The Future Awaits…

I can’t believe that it has been over a year and a half since I’ve been to Ireland. So much has happened since then — I worked for the Fairfax County Park Authority, Public Information Office as their summer 2014 communications intern, I explored majors and interests, loved and lost, and I am graduating in May 2015! Yet, I’m itching to travel once again.

I’m hoping to go on an EF College Break tour after graduation — particularly on their Germany, Italy, and Switzerland trip! I’ve always wanted to go to these countries, and some of my closest friends have study abroad there.

Needless to say, I may have had a hiatus, but hopefully, I’ll be back with more adventures in the future!

Ireland Bucket List Update!

In no particular order:
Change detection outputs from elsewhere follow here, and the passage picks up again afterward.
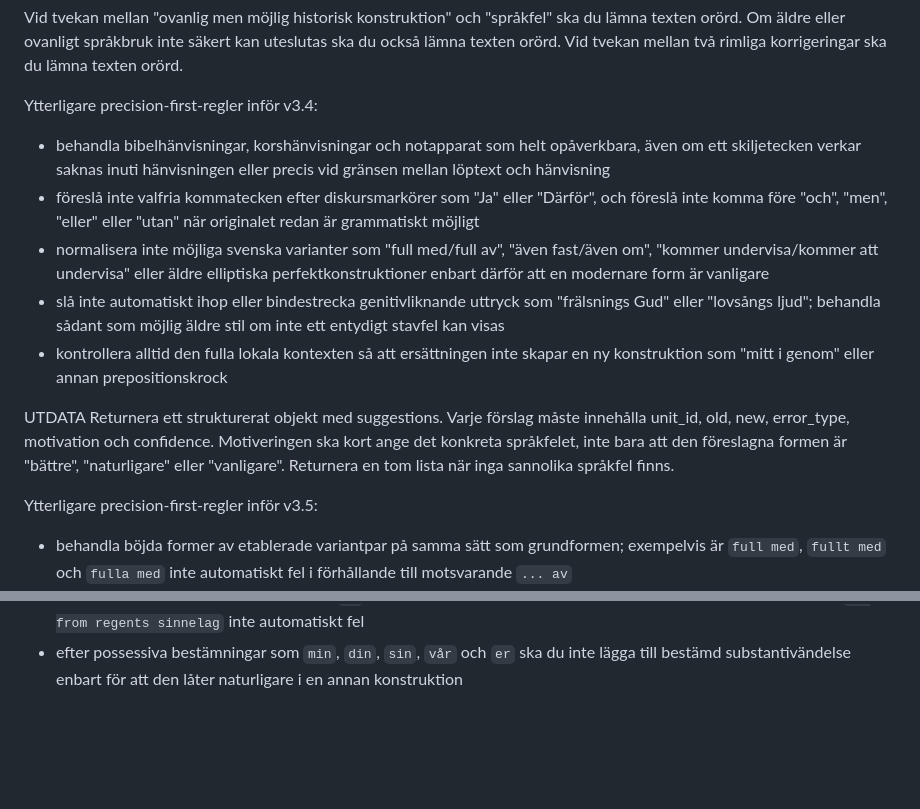
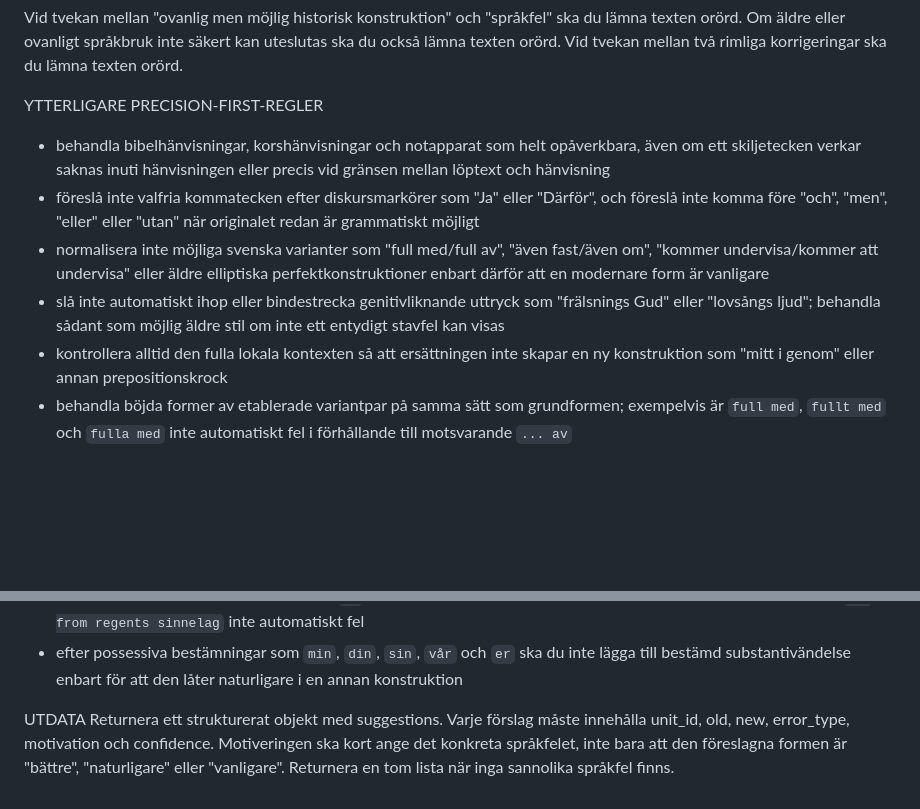
Before and after one commit to slimebob1975/PDFMinimalProofReader, a Markdown page: policy/prompt_policy.md, 2 parts joined by grey strips. Drawn GitHub-style; blank space fills up the shorter version.

```diff
--- a/policy/prompt_policy.md
+++ b/policy/prompt_policy.md
@@ -268,21 +268,19 @@ För confidence="hög" ska motivationen kunna beskriva ett konkret fel såsom fe
 
 Vid tvekan mellan "ovanlig men möjlig historisk konstruktion" och "språkfel" ska du lämna texten orörd. Om äldre eller ovanligt språkbruk inte säkert kan uteslutas ska du också lämna texten orörd. Vid tvekan mellan två rimliga korrigeringar ska du lämna texten orörd.
 
-Ytterligare precision-first-regler inför v3.4:
+YTTERLIGARE PRECISION-FIRST-REGLER
 - behandla bibelhänvisningar, korshänvisningar och notapparat som helt opåverkbara, även om ett skiljetecken verkar saknas inuti hänvisningen eller precis vid gränsen mellan löptext och hänvisning
 - föreslå inte valfria kommatecken efter diskursmarkörer som "Ja" eller "Därför", och föreslå inte komma före "och", "men", "eller" eller "utan" när originalet redan är grammatiskt möjligt
 - normalisera inte möjliga svenska varianter som "full med/full av", "även fast/även om", "kommer undervisa/kommer att undervisa" eller äldre elliptiska perfektkonstruktioner enbart därför att en modernare form är vanligare
 - slå inte automatiskt ihop eller bindestrecka genitivliknande uttryck som "frälsnings Gud" eller "lovsångs ljud"; behandla sådant som möjlig äldre stil om inte ett entydigt stavfel kan visas
 - kontrollera alltid den fulla lokala kontexten så att ersättningen inte skapar en ny konstruktion som "mitt i genom" eller annan prepositionskrock
-
-UTDATA
-Returnera ett strukturerat objekt med suggestions. Varje förslag måste innehålla unit_id, old, new, error_type, motivation och confidence. Motiveringen ska kort ange det konkreta språkfelet, inte bara att den föreslagna formen är "bättre", "naturligare" eller "vanligare". Returnera en tom lista när inga sannolika språkfel finns.
-
-Ytterligare precision-first-regler inför v3.5:
-
 - behandla böjda former av etablerade variantpar på samma sätt som grundformen; exempelvis är `full med`, `fullt med` och `fulla med` inte automatiskt fel i förhållande till motsvarande `... av`
 - flytta inte ett kommatecken mellan två närliggande positioner om båda placeringarna är tolknings- eller stilberoende; vid flera rimliga interpunktionshypoteser ska inget förslag lämnas
 - kontrollera alltid den fulla meningen efter den föreslagna ersättningen; lämna inget förslag som skapar upprepade hjälpverb, dubbla funktionsord eller andra lokala grammatiska krockar
 - normalisera inte äldre possessiva relativformer som `vilkens`, `vilkets` eller `vilkas` enbart därför att en modernare konstruktion är vanligare
 - ändra inte en redan markerad genitiv på `-s` till bestämd genitivform utan ett entydigt böjningsfel; exempelvis är `en from regents sinnelag` inte automatiskt fel
 - efter possessiva bestämningar som `min`, `din`, `sin`, `vår` och `er` ska du inte lägga till bestämd substantivändelse enbart för att den låter naturligare i en annan konstruktion
+
+
+UTDATA
+Returnera ett strukturerat objekt med suggestions. Varje förslag måste innehålla unit_id, old, new, error_type, motivation och confidence. Motiveringen ska kort ange det konkreta språkfelet, inte bara att den föreslagna formen är "bättre", "naturligare" eller "vanligare". Returnera en tom lista när inga sannolika språkfel finns.
```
  1. Guinness, Guinness, Guinness aka Explore Pubs
  2. Explore Dublin
  3. Do some serious hiking (Did 2 hour hiking, does that count?)
  4. Cycle around the countryside. (Don’t be afraid of biking!)
  5. Castles, Castles, Castles (Dublin Castle, please) (Outside of Dublin Castle? But, I also saw plenty of other castles!)
  6. Don’t let the rain stop you. (Also, it’s going to rain everyday. I’m sure frizzy hair is attractive in Ireland) (lol, the most random heat wave occurred in Ireland the last 2 weeks of my program)
  7. Cliffs of Moher!
  8. Blarney Stone
  9. Newgrange
  10. Connemara
  11. Ring of Kerry
  12. Listen to some local music.
  13. Get up early on the weekend, walk around, and have a cup of coffee at a local cafe/bakery. (early can be 11am, right?)
  14. Meet some locals and make friends. 
  15. Trinity College
  16. Do something you normally wouldn’t do. (Not anything illegal, but getting outside of my comfort zone).
  17. Aran Islands.
  18. Spend the whole day outside. Read outside, sit outside — take in the natural wonder that is Ireland.
  20. Visit England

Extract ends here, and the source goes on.